WHAT TO DO: Return the full listing unchanged, apart from leaving out its images.

◆ ◆ ◆ ◆ ◆ ◆ ◆

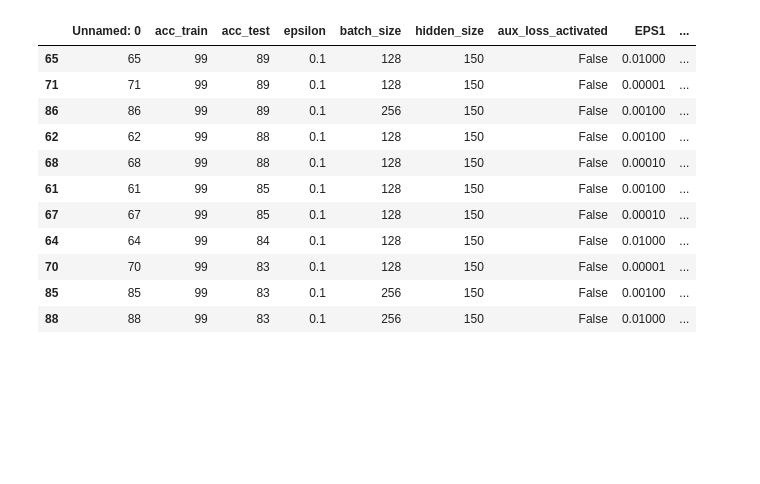
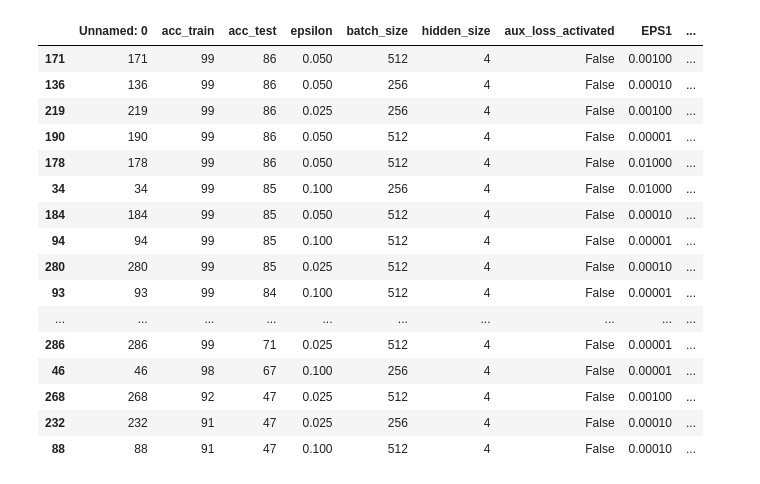
Before and after one commit to frperezgalarce/vs_mlp, a Jupyter notebook: Experiments.ipynb, the cells around one changed output. Cells and saved outputs as stored; diff of their text form; code cells hidden in the pictures; blank space fills up the shorter version.

```diff
--- a/Experiments.ipynb
+++ b/Experiments.ipynb
@@ -5,3 +15,5 @@ import matplotlib.pyplot as plt
 # %%
-data = pd.read_csv("06-04-2021-results.csv")
+data = pd.read_csv("17-04-2021-results.csv")
+# %%
+data =  data[(data.n>10000) & (data.opt!=3)]
 # %%
@@ -35,19 +265,24 @@ data_aux.sort_values('acc_test', ascending=False)
 # %%
-data_non_aux = data[(data.aux_loss_activated==False) & (data.batch_size>64) & (data.n>5000)]
+data_non_aux = data[(data.aux_loss_activated==False) & (data.batch_size>64) & (data.n>10000)]
 data_non_aux.sort_values('acc_test', ascending=False)
 # %% [output]
 |  | Unnamed: 0 | acc_train | acc_test | epsilon | batch_size | hidden_size | aux_loss_activated | EPS1 | ... |
-| 65 | 65 | 99 | 89 | 0.1 | 128 | 150 | False | 0.01000 | ... |
-| 71 | 71 | 99 | 89 | 0.1 | 128 | 150 | False | 0.00001 | ... |
-| 86 | 86 | 99 | 89 | 0.1 | 256 | 150 | False | 0.00100 | ... |
-| 62 | 62 | 99 | 88 | 0.1 | 128 | 150 | False | 0.00100 | ... |
-| 68 | 68 | 99 | 88 | 0.1 | 128 | 150 | False | 0.00010 | ... |
-| 61 | 61 | 99 | 85 | 0.1 | 128 | 150 | False | 0.00100 | ... |
-| 67 | 67 | 99 | 85 | 0.1 | 128 | 150 | False | 0.00010 | ... |
-| 64 | 64 | 99 | 84 | 0.1 | 128 | 150 | False | 0.01000 | ... |
-| 70 | 70 | 99 | 83 | 0.1 | 128 | 150 | False | 0.00001 | ... |
-| 85 | 85 | 99 | 83 | 0.1 | 256 | 150 | False | 0.00100 | ... |
-| 88 | 88 | 99 | 83 | 0.1 | 256 | 150 | False | 0.01000 | ... |
+| 171 | 171 | 99 | 86 | 0.050 | 512 | 4 | False | 0.00100 | ... |
+| 136 | 136 | 99 | 86 | 0.050 | 256 | 4 | False | 0.00010 | ... |
+| 219 | 219 | 99 | 86 | 0.025 | 256 | 4 | False | 0.00100 | ... |
+| 190 | 190 | 99 | 86 | 0.050 | 512 | 4 | False | 0.00001 | ... |
+| 178 | 178 | 99 | 86 | 0.050 | 512 | 4 | False | 0.01000 | ... |
+| 34 | 34 | 99 | 85 | 0.100 | 256 | 4 | False | 0.01000 | ... |
+| 184 | 184 | 99 | 85 | 0.050 | 512 | 4 | False | 0.00010 | ... |
+| 94 | 94 | 99 | 85 | 0.100 | 512 | 4 | False | 0.00001 | ... |
+| 280 | 280 | 99 | 85 | 0.025 | 512 | 4 | False | 0.00010 | ... |
+| 93 | 93 | 99 | 84 | 0.100 | 512 | 4 | False | 0.00001 | ... |
+| ... | ... | ... | ... | ... | ... | ... | ... | ... | ... |
+| 286 | 286 | 99 | 71 | 0.025 | 512 | 4 | False | 0.00001 | ... |
+| 46 | 46 | 98 | 67 | 0.100 | 256 | 4 | False | 0.00001 | ... |
+| 268 | 268 | 92 | 47 | 0.025 | 512 | 4 | False | 0.00100 | ... |
+| 232 | 232 | 91 | 47 | 0.025 | 256 | 4 | False | 0.00010 | ... |
+| 88 | 88 | 91 | 47 | 0.100 | 512 | 4 | False | 0.00010 | ... |
 # %%
 np.round(data_aux.acc_train.mean(),2), np.round(data_aux.acc_test.mean(),2)
 # %% [output]
```
Also changed, not shown: parts of 24 cells of this notebook, 7 other files.
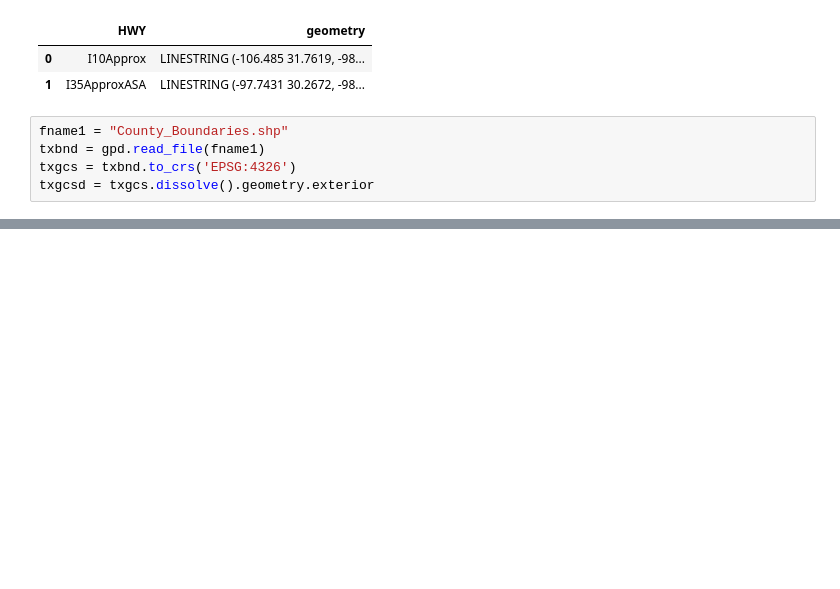
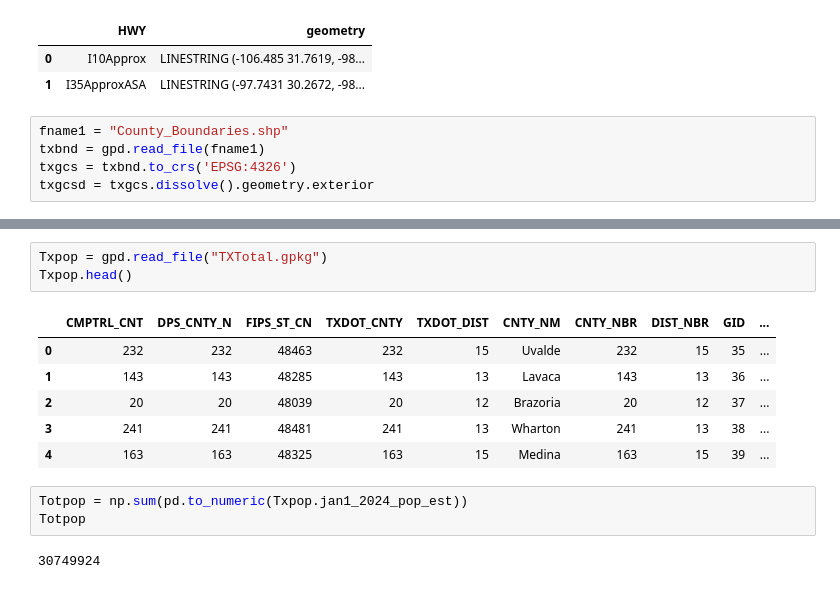
Before and after one commit to shaseevarajan/GIS-Apps-in-Engineering, a Jupyter notebook: Shaseevarajan Sivanantharajah/Assignment 5.ipynb, the cells around one changed output, grey strips where cells are left out. Saved outputs shown, nothing was run; the diff lists cells and outputs as text; blank space fills up the shorter version.

```diff
--- a/Shaseevarajan Sivanantharajah/Assignment 5.ipynb
+++ b/Shaseevarajan Sivanantharajah/Assignment 5.ipynb
@@ -120,0 +164,15 @@ plt.show
+# %%
+Txpop = gpd.read_file("TXTotal.gpkg")
+Txpop.head()
+# %% [output]
+|  | CMPTRL_CNT | DPS_CNTY_N | FIPS_ST_CN | TXDOT_CNTY | TXDOT_DIST | CNTY_NM | CNTY_NBR | DIST_NBR | GID | ... |
+| 0 | 232 | 232 | 48463 | 232 | 15 | Uvalde | 232 | 15 | 35 | ... |
+| 1 | 143 | 143 | 48285 | 143 | 13 | Lavaca | 143 | 13 | 36 | ... |
+| 2 | 20 | 20 | 48039 | 20 | 12 | Brazoria | 20 | 12 | 37 | ... |
+| 3 | 241 | 241 | 48481 | 241 | 13 | Wharton | 241 | 13 | 38 | ... |
+| 4 | 163 | 163 | 48325 | 163 | 15 | Medina | 163 | 15 | 39 | ... |
+# %%
+Totpop = np.sum(pd.to_numeric(Txpop.jan1_2024_pop_est))
+Totpop
+# %% [output]
+30749924
```
Also changed, not shown: parts of 15 cells of this notebook.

◆ ◆ ◆ ◆ ◆ ◆ ◆

WRITTEN ANSWER:
Before and after one commit to frperezgalarce/vs_mlp, a Jupyter notebook: Experiments.ipynb, the cells around one changed output. Cells and saved outputs as stored; diff of their text form; code cells hidden in the pictures; blank space fills up the shorter version.

```diff
--- a/Experiments.ipynb
+++ b/Experiments.ipynb
@@ -5,3 +15,5 @@ import matplotlib.pyplot as plt
 # %%
-data = pd.read_csv("06-04-2021-results.csv")
+data = pd.read_csv("17-04-2021-results.csv")
+# %%
+data =  data[(data.n>10000) & (data.opt!=3)]
 # %%
@@ -35,19 +265,24 @@ data_aux.sort_values('acc_test', ascending=False)
 # %%
-data_non_aux = data[(data.aux_loss_activated==False) & (data.batch_size>64) & (data.n>5000)]
+data_non_aux = data[(data.aux_loss_activated==False) & (data.batch_size>64) & (data.n>10000)]
 data_non_aux.sort_values('acc_test', ascending=False)
 # %% [output]
 |  | Unnamed: 0 | acc_train | acc_test | epsilon | batch_size | hidden_size | aux_loss_activated | EPS1 | ... |
-| 65 | 65 | 99 | 89 | 0.1 | 128 | 150 | False | 0.01000 | ... |
-| 71 | 71 | 99 | 89 | 0.1 | 128 | 150 | False | 0.00001 | ... |
-| 86 | 86 | 99 | 89 | 0.1 | 256 | 150 | False | 0.00100 | ... |
-| 62 | 62 | 99 | 88 | 0.1 | 128 | 150 | False | 0.00100 | ... |
-| 68 | 68 | 99 | 88 | 0.1 | 128 | 150 | False | 0.00010 | ... |
-| 61 | 61 | 99 | 85 | 0.1 | 128 | 150 | False | 0.00100 | ... |
-| 67 | 67 | 99 | 85 | 0.1 | 128 | 150 | False | 0.00010 | ... |
-| 64 | 64 | 99 | 84 | 0.1 | 128 | 150 | False | 0.01000 | ... |
-| 70 | 70 | 99 | 83 | 0.1 | 128 | 150 | False | 0.00001 | ... |
-| 85 | 85 | 99 | 83 | 0.1 | 256 | 150 | False | 0.00100 | ... |
-| 88 | 88 | 99 | 83 | 0.1 | 256 | 150 | False | 0.01000 | ... |
+| 171 | 171 | 99 | 86 | 0.050 | 512 | 4 | False | 0.00100 | ... |
+| 136 | 136 | 99 | 86 | 0.050 | 256 | 4 | False | 0.00010 | ... |
+| 219 | 219 | 99 | 86 | 0.025 | 256 | 4 | False | 0.00100 | ... |
+| 190 | 190 | 99 | 86 | 0.050 | 512 | 4 | False | 0.00001 | ... |
+| 178 | 178 | 99 | 86 | 0.050 | 512 | 4 | False | 0.01000 | ... |
+| 34 | 34 | 99 | 85 | 0.100 | 256 | 4 | False | 0.01000 | ... |
+| 184 | 184 | 99 | 85 | 0.050 | 512 | 4 | False | 0.00010 | ... |
+| 94 | 94 | 99 | 85 | 0.100 | 512 | 4 | False | 0.00001 | ... |
+| 280 | 280 | 99 | 85 | 0.025 | 512 | 4 | False | 0.00010 | ... |
+| 93 | 93 | 99 | 84 | 0.100 | 512 | 4 | False | 0.00001 | ... |
+| ... | ... | ... | ... | ... | ... | ... | ... | ... | ... |
+| 286 | 286 | 99 | 71 | 0.025 | 512 | 4 | False | 0.00001 | ... |
+| 46 | 46 | 98 | 67 | 0.100 | 256 | 4 | False | 0.00001 | ... |
+| 268 | 268 | 92 | 47 | 0.025 | 512 | 4 | False | 0.00100 | ... |
+| 232 | 232 | 91 | 47 | 0.025 | 256 | 4 | False | 0.00010 | ... |
+| 88 | 88 | 91 | 47 | 0.100 | 512 | 4 | False | 0.00010 | ... |
 # %%
 np.round(data_aux.acc_train.mean(),2), np.round(data_aux.acc_test.mean(),2)
 # %% [output]
```
Also changed, not shown: parts of 24 cells of this notebook, 7 other files.
Before and after one commit to shaseevarajan/GIS-Apps-in-Engineering, a Jupyter notebook: Shaseevarajan Sivanantharajah/Assignment 5.ipynb, the cells around one changed output, grey strips where cells are left out. Saved outputs shown, nothing was run; the diff lists cells and outputs as text; blank space fills up the shorter version.

```diff
--- a/Shaseevarajan Sivanantharajah/Assignment 5.ipynb
+++ b/Shaseevarajan Sivanantharajah/Assignment 5.ipynb
@@ -120,0 +164,15 @@ plt.show
+# %%
+Txpop = gpd.read_file("TXTotal.gpkg")
+Txpop.head()
+# %% [output]
+|  | CMPTRL_CNT | DPS_CNTY_N | FIPS_ST_CN | TXDOT_CNTY | TXDOT_DIST | CNTY_NM | CNTY_NBR | DIST_NBR | GID | ... |
+| 0 | 232 | 232 | 48463 | 232 | 15 | Uvalde | 232 | 15 | 35 | ... |
+| 1 | 143 | 143 | 48285 | 143 | 13 | Lavaca | 143 | 13 | 36 | ... |
+| 2 | 20 | 20 | 48039 | 20 | 12 | Brazoria | 20 | 12 | 37 | ... |
+| 3 | 241 | 241 | 48481 | 241 | 13 | Wharton | 241 | 13 | 38 | ... |
+| 4 | 163 | 163 | 48325 | 163 | 15 | Medina | 163 | 15 | 39 | ... |
+# %%
+Totpop = np.sum(pd.to_numeric(Txpop.jan1_2024_pop_est))
+Totpop
+# %% [output]
+30749924
```
Also changed, not shown: parts of 15 cells of this notebook.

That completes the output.